An avalanche transceiver emits a pulse which can be tracked by another device in search mode. With modern triple-antenna/digital devices we can very easily search and locate a casualty. Probes are long, thin poles which can be pushed into the snow to assess how deep and in what position the casualty is buried.
What must you remember in the event of an avalanche?
When winter mountaineering in places like scotland, what must walkers and backpackers remember?
Scotland is a unique environment, because the weather and snow pack changes at a phenomenal rate.
Lots of spare clothing that can cope wet and windy weather is important. Don’t forget gloves; you will require at least three pairs (and perhaps a fourth for emergencies). I never leave home without a pair of good quality goggles with a low light lens.

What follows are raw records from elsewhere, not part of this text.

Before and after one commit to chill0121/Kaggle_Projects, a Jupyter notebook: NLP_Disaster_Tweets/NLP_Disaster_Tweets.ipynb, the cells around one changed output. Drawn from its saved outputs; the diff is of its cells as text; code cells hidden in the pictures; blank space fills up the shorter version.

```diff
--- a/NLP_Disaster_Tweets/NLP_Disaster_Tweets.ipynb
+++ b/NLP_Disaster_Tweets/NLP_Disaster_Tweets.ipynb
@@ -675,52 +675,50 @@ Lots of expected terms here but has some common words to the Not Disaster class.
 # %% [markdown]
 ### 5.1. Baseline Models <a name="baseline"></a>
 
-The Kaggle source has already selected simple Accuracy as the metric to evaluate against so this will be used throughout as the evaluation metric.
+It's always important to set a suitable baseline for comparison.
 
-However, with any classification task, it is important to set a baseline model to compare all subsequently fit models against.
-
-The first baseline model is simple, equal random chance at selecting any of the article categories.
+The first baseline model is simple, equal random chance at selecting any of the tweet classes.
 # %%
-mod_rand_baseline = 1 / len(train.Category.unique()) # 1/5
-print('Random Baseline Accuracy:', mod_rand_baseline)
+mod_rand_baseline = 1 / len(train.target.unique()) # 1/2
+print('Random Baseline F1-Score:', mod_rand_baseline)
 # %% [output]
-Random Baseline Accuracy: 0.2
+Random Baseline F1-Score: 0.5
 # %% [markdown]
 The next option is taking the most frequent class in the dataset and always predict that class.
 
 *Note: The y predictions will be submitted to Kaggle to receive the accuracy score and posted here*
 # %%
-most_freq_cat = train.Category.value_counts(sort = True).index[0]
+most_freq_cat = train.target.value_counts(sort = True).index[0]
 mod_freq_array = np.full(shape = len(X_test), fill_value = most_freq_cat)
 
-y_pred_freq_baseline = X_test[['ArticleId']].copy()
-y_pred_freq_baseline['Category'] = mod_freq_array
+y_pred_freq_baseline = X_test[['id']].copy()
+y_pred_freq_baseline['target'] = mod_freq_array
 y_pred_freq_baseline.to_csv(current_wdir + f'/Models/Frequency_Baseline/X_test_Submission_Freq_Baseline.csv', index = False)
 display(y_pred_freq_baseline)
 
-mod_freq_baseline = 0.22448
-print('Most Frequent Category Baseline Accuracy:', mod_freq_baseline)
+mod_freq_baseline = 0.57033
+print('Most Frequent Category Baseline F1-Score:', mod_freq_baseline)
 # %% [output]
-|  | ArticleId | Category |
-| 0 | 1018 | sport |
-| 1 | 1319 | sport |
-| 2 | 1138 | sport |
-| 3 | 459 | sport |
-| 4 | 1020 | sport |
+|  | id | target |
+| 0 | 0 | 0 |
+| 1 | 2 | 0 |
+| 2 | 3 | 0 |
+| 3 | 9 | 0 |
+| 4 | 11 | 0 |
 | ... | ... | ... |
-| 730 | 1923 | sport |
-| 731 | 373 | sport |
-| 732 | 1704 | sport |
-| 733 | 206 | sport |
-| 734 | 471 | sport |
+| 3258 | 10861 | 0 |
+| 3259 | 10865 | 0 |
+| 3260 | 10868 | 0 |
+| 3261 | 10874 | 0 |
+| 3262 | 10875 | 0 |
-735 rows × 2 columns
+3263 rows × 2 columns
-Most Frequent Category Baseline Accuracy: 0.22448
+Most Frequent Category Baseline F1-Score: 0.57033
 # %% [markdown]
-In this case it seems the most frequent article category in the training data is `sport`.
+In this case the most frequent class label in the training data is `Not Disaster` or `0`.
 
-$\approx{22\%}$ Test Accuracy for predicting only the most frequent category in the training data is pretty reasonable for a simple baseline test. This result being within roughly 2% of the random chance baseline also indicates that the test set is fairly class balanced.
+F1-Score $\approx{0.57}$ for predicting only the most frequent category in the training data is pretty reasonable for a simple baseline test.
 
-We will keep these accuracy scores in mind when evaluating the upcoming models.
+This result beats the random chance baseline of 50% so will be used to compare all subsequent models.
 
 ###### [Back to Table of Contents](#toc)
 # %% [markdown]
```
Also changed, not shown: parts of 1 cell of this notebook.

A well packed rucksack is also critical – try to envisage in what order you will need your items, so that you don’t have to repack on the top of a mountain while the wind loads your backpack with spindrift!
With a slow start to the winter season and following recent weeks of heavy snowfall, snowpacks across Europe can be unstable and prone to lethal avalanches. Whilst you should never head into the backcountry without full backcountry equipment and a qualified local professional, we’re of the belief that avalanche safety starts with understanding snowpacks and preventing avalanches before they occur.